A Mother's Diary

Fiorella Nash FAITH Magazine May-June 2006

“I don’t know what all the fuss is about,” my grandmother-in-law commented, when I made the mistake of telling her that I was starting antenatal classes. “Just take deep breaths and push. That’s what the rest of us did.”

I am not sure quite what I was expecting when the Parentcraft invitation slipped through my door. I had already turned down pregnancy yoga classes on the grounds that I would be the annoying person who giggled at some crucial moment in the meditation and ruined it for everyone else. I think I imagined that Parentcraft sessions would involve E and I running the gauntlet of breathing exercises, beanbags, whale music and thinking beautiful thoughts that I had heard about on the urban myth circuit. I was pleasantly disappointed at how practical it was – not a beanbag in sight and only one relaxation exercise with the lights off. If anything, the only notable thing about it was that we were visibly the youngest couple present. Everyone else was at least in their thirties; grown-ups who couldafford slick new maternity clothes, aerobics DVDs and birthing balls [I didn’t even have the nerve to ask what a birthing ball actually is]. By contrast, we felt like a pair of scruffy kids who had had to ask our parents’ permission to be out so late.

The average age in the UK for a first birth [note first birth not first conception, the distinction is significant] is now twenty-nine years of age and will shortly be over thirty as more and more women postpone motherhood until their thirties and forties. The serious medical consequences of this trend are finally being openly discussed and make for alarming bedtime reading. Women in their thirties and forties have diminished fertility, are at higher risk of miscarriage and are more likely to experience birth complications requiring a caesarean section. E and I ought by rights to be feeling very pleased with ourselves for being responsible enough to start making babies nice and young, i.e. at the time at which nature intended women to have them, but this is no longer regarded asresponsible or even normal behaviour by society.

“I wouldn’t have been in quite such a hurry myself,” commented a friend when she found out, which made a refreshing variation on “babies already?” and “gosh, you’re a bit keen!”
The amusing thing is that the more society treats you like a child, the more you start to play up to it. “Why can’t the stork just bring them?” I found myself asking aloud after a recent Cambridge Faith Forum talk.

“Is there something I need to explain to you about where babies come from?” answered a priest.
“Oh, so the stork can’t bring them then?”

One of the most distressing pieces of information I received before going on maternity leave was that Amnesty International is currently holding a consultation on whether it should adopt a pro-abortion policy.
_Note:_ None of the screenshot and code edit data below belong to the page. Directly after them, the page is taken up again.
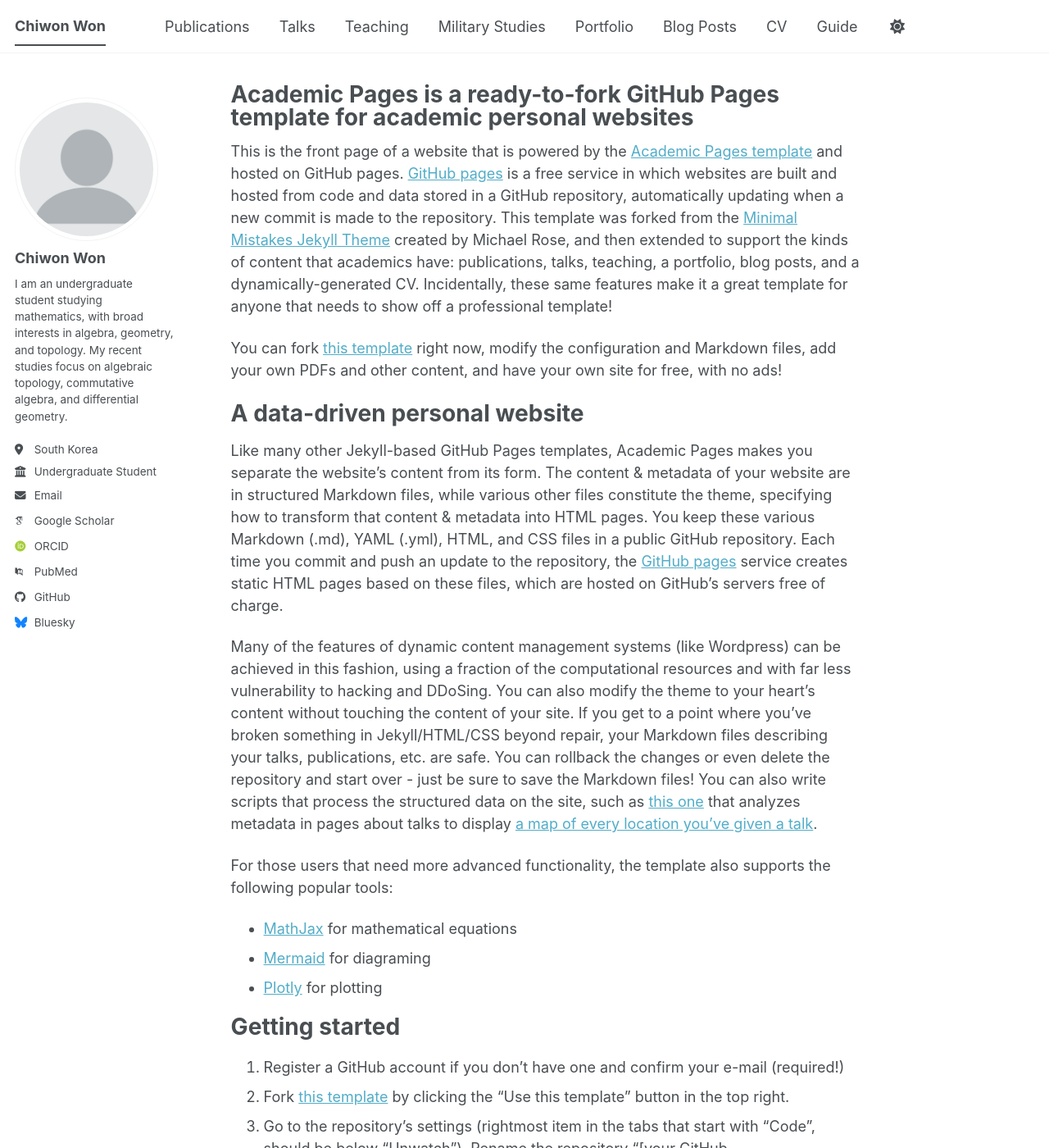
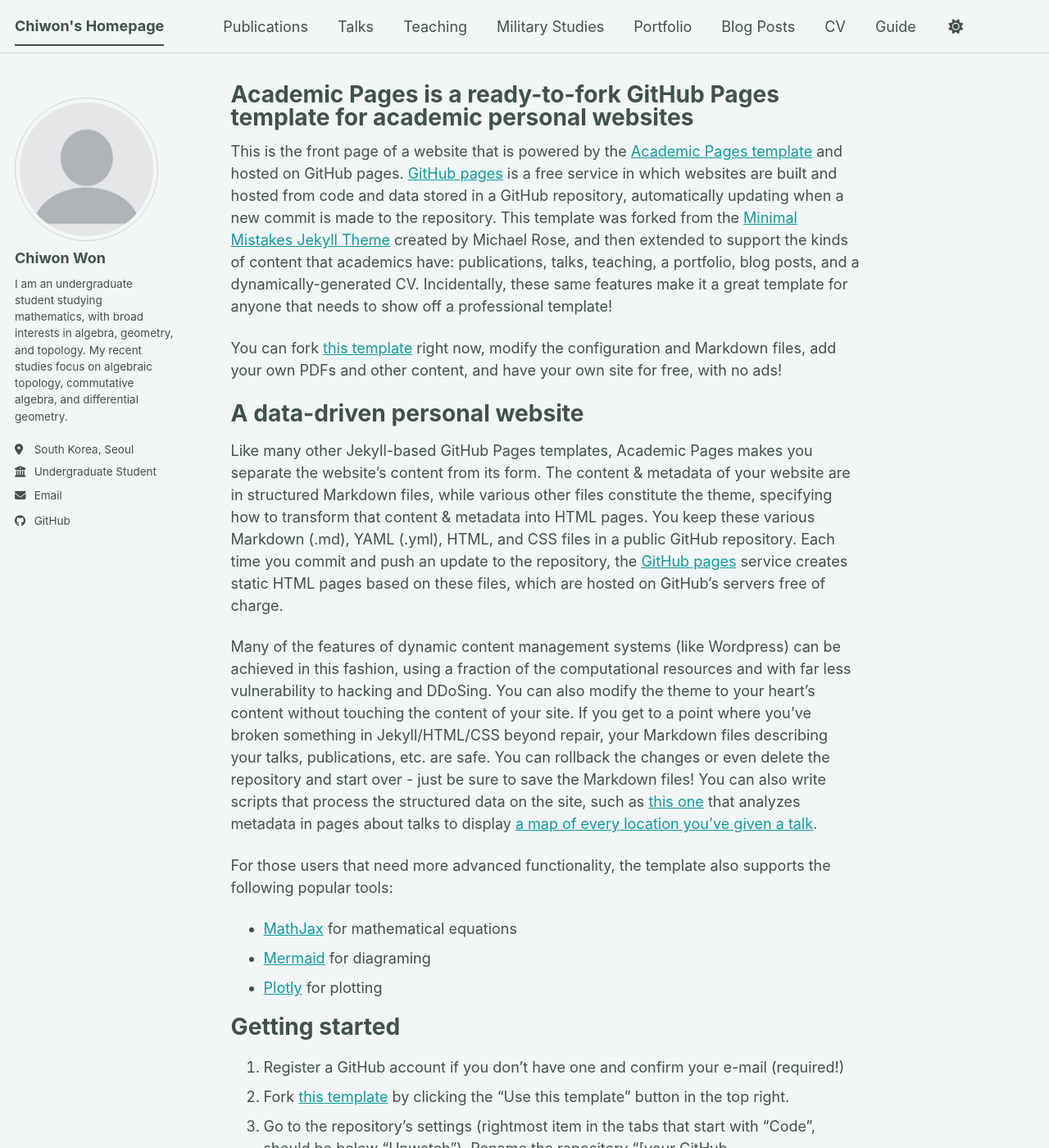
Before and after one commit to qchion/chiwon, a Jekyll site: the page built from _pages/about.md, in a window 1280 px wide and 1400 px high. Shown: the whole window at 82% size. Built offline with Jekyll 4.4.1, drawn with Linux system fonts in a browser that asks for light colours; some web fonts are replaced; a script bundle is joined from its source files by our own code; library files that are not in the unit come from our copies; some of the changed lines change nothing that is shown.

Commit message:
Update _config.yml

```diff
--- a/_config.yml
+++ b/_config.yml
@@ -8,11 +8,11 @@
 
 # Basic Site Settings
 locale                   : "en-US"
-site_theme               : "default"
-title                    : "Chiwon Won"
+site_theme               : "mint"
+title                    : "Chiwon's Homepage"
 title_separator          : "-"
 name                     : &name "Chiwon Won"
-description              : &description "Undergraduate student in mathematics with interests in algebra, geometry, and topology."
+description              : &description "Undergraduate mathematician in SNU."
 url                      : https://academicpages.github.io
 baseurl                  : ""
 repository               : "academicpages/academicpages.github.io"
@@ -22,20 +22,20 @@ author:
   name             : "Chiwon Won"
   pronouns         :
   bio              : "I am an undergraduate student studying mathematics, with broad interests in algebra, geometry, and topology. My recent studies focus on algebraic topology, commutative algebra, and differential geometry."
-  location         : "South Korea"
+  location         : "South Korea, Seoul"
   employer         : "Undergraduate Student"
   uri              :
-  email            : "none@example.org"
+  email            : "physicsfun@snu.ac.kr"
   # Academic websites
   academia         : # URL
   arxiv            : # URL - Update with the correct link to your profile
-  googlescholar    : "https://scholar.google.com/citations?user=PS_CX0AAAAAJ"
+  googlescholar    :
   inspire-hep      : # URL
   impactstory      : # URL
-  orcid            : "https://orcid.org/yourorcidurl"
+  orcid            :
   semantic         : # URL
   ssrn             : # URL
-  pubmed           : "https://www.ncbi.nlm.nih.gov/pubmed/?term=john+snow"
+  pubmed           :
   researchgate     : # URL
   scopus           : # URL
   zotero           : # URL
@@ -45,13 +45,13 @@ author:
   bitbucket        : # Username - Update with your username on the site
   codepen          : # Username
   dribbble         : # Username
-  github           : "academicpages"
+  github           : "qchion"
   kaggle           : # Username
   stackoverflow    : # User number or user number and name (i.e., use "1" or "1/jeff-atwood")
 
   # Social media
   artstation       : # Username
-  bluesky          : "bsky.app" # Replace this with you Bluesky username
+  bluesky          : # Replace this with you Bluesky username
   facebook         : # Username
   flickr           : # Username
   foursquare       : # Username
```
To some extent, the debate is already over for Catholics as Amnesty sold the pass on sexuality years ago; the organisation already supports a right to contraception including the abortifacient morning-after pill, which it claims does not cause abortion, and affirms ‘sexual rights’, a term which includes such gems as the right to a pleasurable sex life. Sweet as it is of Amnesty to affirm my right to an entertaining night in with my husband [or anybody else for that matter] I find it hard to believe that there are so few prisoners of conscience left in the world that Amnesty has theresources to waste on these matters.

The consultation to date has not filled me with much hope. The material Amnesty has produced has been strongly pro-abortion and a seminar held in London last year was addressed by exclusively pro-abortion speakers. However, on the off chance that someone out there is listening, I would like to make my contribution to the debate:

Dear Amnesty,
You will not know who I am, but over twenty years ago your organisation came to the aid of my father when he was a prisoner of conscience in our motherland. You believed in his innocence and campaigned on his behalf, ensuring that his plight was not forgotten.

I have never forgotten the debt that my family owe you and over the years I have rattled tins, waved banners, written letters and sat in a damp cage for hours at a time – small actions that conveyed my gratitude to Amnesty for standing by my father when he would otherwise have stood alone.
But now I come to you with another request and ask you to listen to what I have to say.

I am in the final stages of my first pregnancy. I am carrying a boy, my father’s first grandchild, and I want to ask you this: please uphold the rights of my unborn son as you once upheld my father’s rights. You protected my father when he was defenceless, but my son is more powerless than my father was and has no voice, yet you are seriously contemplating siding with those who would deprive him of the most fundamental human right of all. Please do not fall into the trap that so many corrupt regimes fall into, of stripping an inconvenient section of the human family of its rights. Please do not turn your back on forty years of human rights work for the sake of embracing a flawed ideology. Your current slogan is ‘protect the human’. Please do so.

Faith Magazine

May - June 2006